Description: Based on infrared channel data, this RGB is designed to monitor the evolution of dust storms during both day and night. This is challenging because the appearance of dust changes radically from day to night.

Coverage: Both day and nighttime

Channels: MSG 8.7-µm IR; 10.8-µm IR; 12.0-µm IR

Color scheme:

  • The color of dust varies, from red for very high-level dust (quite rare), to bright magenta for low-level dust during daytime, to dark magenta for low-level dust at night
  • Thick, high-level clouds are red
  • Thin, high-level clouds are dark blue/black except in sandy areas where they are greens and yellows
  • Thick, middle-level clouds are brown
  • Thin, middle-level clouds are green
  • Low clouds are pink when the atmosphere is warm and olive green when the atmosphere is cold
  • The background appears in shades of green and blue


  • Can follow the evolution of dust plumes during both day and night
  • Can depict dust plumes over land and sea


  • The lack of solar channels can impede the detection of dust plumes, especially over the ocean; however, high-level dust clouds are always easy to detect given the large thermal contrast between elevated dust and the underlying surface
  • It’s almost always easier to detect low-level dust clouds during the day when there’s a larger thermal contrast between the land and elevated dust; this contrast is smaller at night, making it more difficult to detect low-level dust with satellite products at night


Dust RGB animation showing the evolution of a dust storm over several days over Saudi Arabia
Click to play animation.

Loop: This animation shows how dust (in magenta) can be easy to detect, especially during daytime, and more difficult to detect at night. Higher clouds are deep red or black but can also be shades of yellow and green over sandy areas. Notice the tremendous dust storm moving through Iraq and the Persian Gulf near the start of the loop.

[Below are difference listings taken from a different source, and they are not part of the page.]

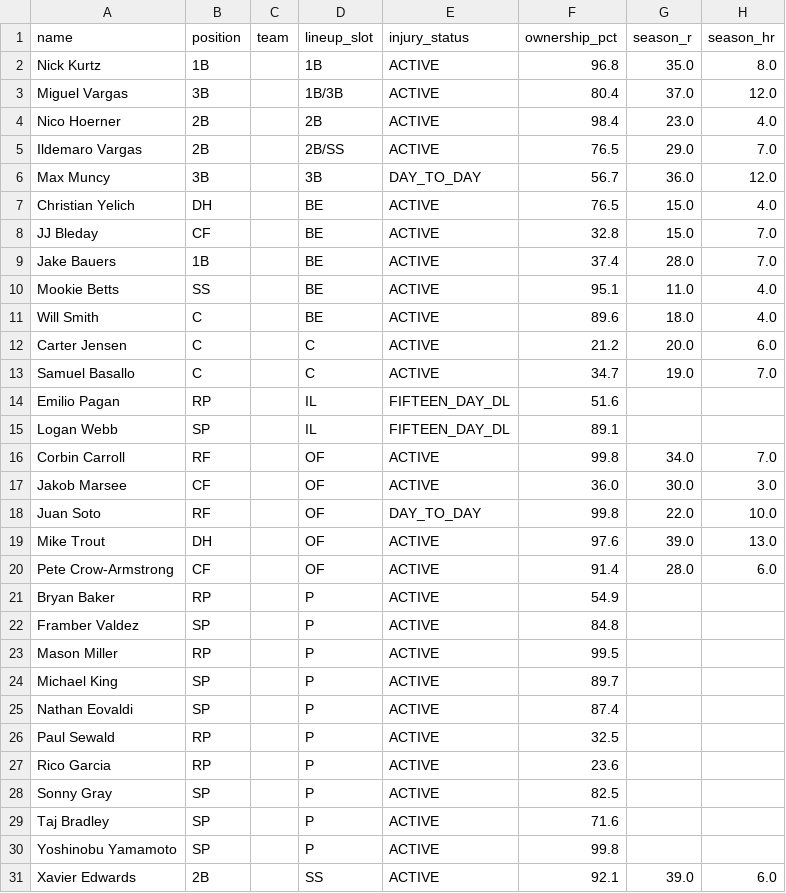
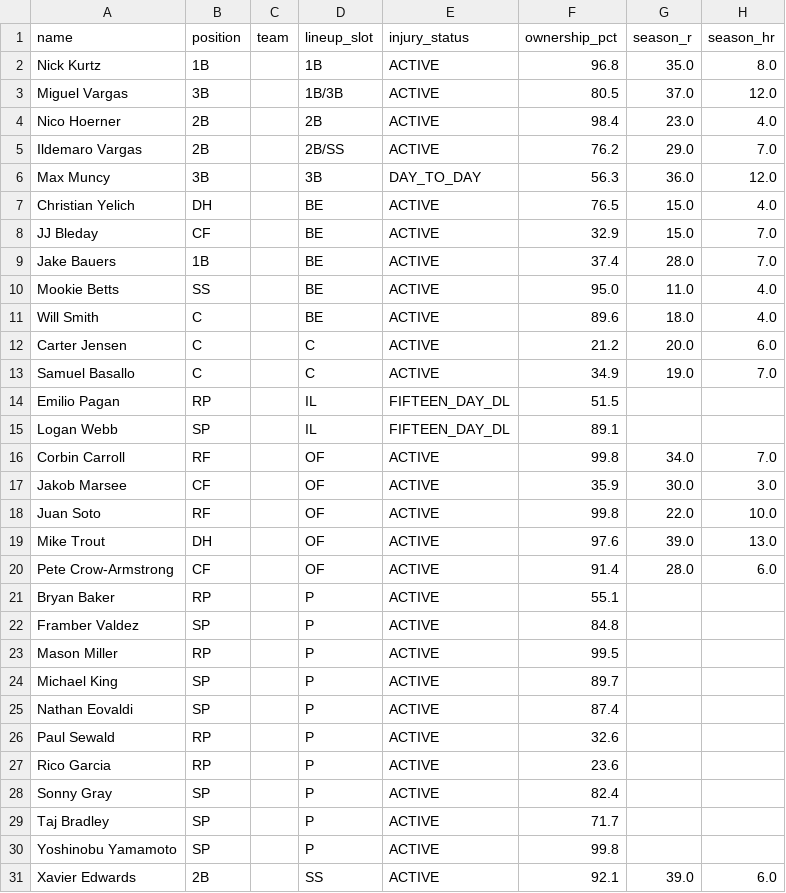
Before and after one commit to nickguarriello/pitch-slap, a CSV file: docs/data/roster.csv, drawn as a sheet; only a part is shown; the diff covers the shown part only; the diff names each change by its address in the sheet, - before the commit and + after, or states it on an @@ line.

```diff
--- a/docs/data/roster.csv
+++ b/docs/data/roster.csv
-F3 (ownership_pct): 80.4
+F3 (ownership_pct): 80.5
-F5 (ownership_pct): 76.5
+F5 (ownership_pct): 76.2
-F6 (ownership_pct): 56.7
+F6 (ownership_pct): 56.3
-F8 (ownership_pct): 32.8
+F8 (ownership_pct): 32.9
-F10 (ownership_pct): 95.1
+F10 (ownership_pct): 95.0
-F13 (ownership_pct): 34.7
+F13 (ownership_pct): 34.9
-F14 (ownership_pct): 51.6
+F14 (ownership_pct): 51.5
-F17 (ownership_pct): 36.0
+F17 (ownership_pct): 35.9
-E18 (injury_status): DAY_TO_DAY
+E18 (injury_status): ACTIVE
-F21 (ownership_pct): 54.9
+F21 (ownership_pct): 55.1
-F26 (ownership_pct): 32.5
+F26 (ownership_pct): 32.6
-F28 (ownership_pct): 82.5
+F28 (ownership_pct): 82.4
-F29 (ownership_pct): 71.6
+F29 (ownership_pct): 71.7
```
Also changed, not shown: 2 edited cells elsewhere in this file, 2 other files.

MSG Dust RGB  03 Mar 2004 0112 UTC showing dust at night

Example: Notice how the dust RGB identifies dust at night, something that most dust enhancements fail to do. The key is the channel differences, which help identify dust regardless of the time of day.


MSG-1 Dust RGB 10-09, 09-07, 0925  June 2003, 1000 UTC

In this daytime dust RGB, notice how dust looks over water (below the black arrow) vs. land (beside the white arrows). Over which surface is dust easier to detect? (Choose the best answer.)

The correct answer is B.

Infrared RGBs will always show dust better against a heated land surface than against water bodies, which radiates at a similar temperature to the dust.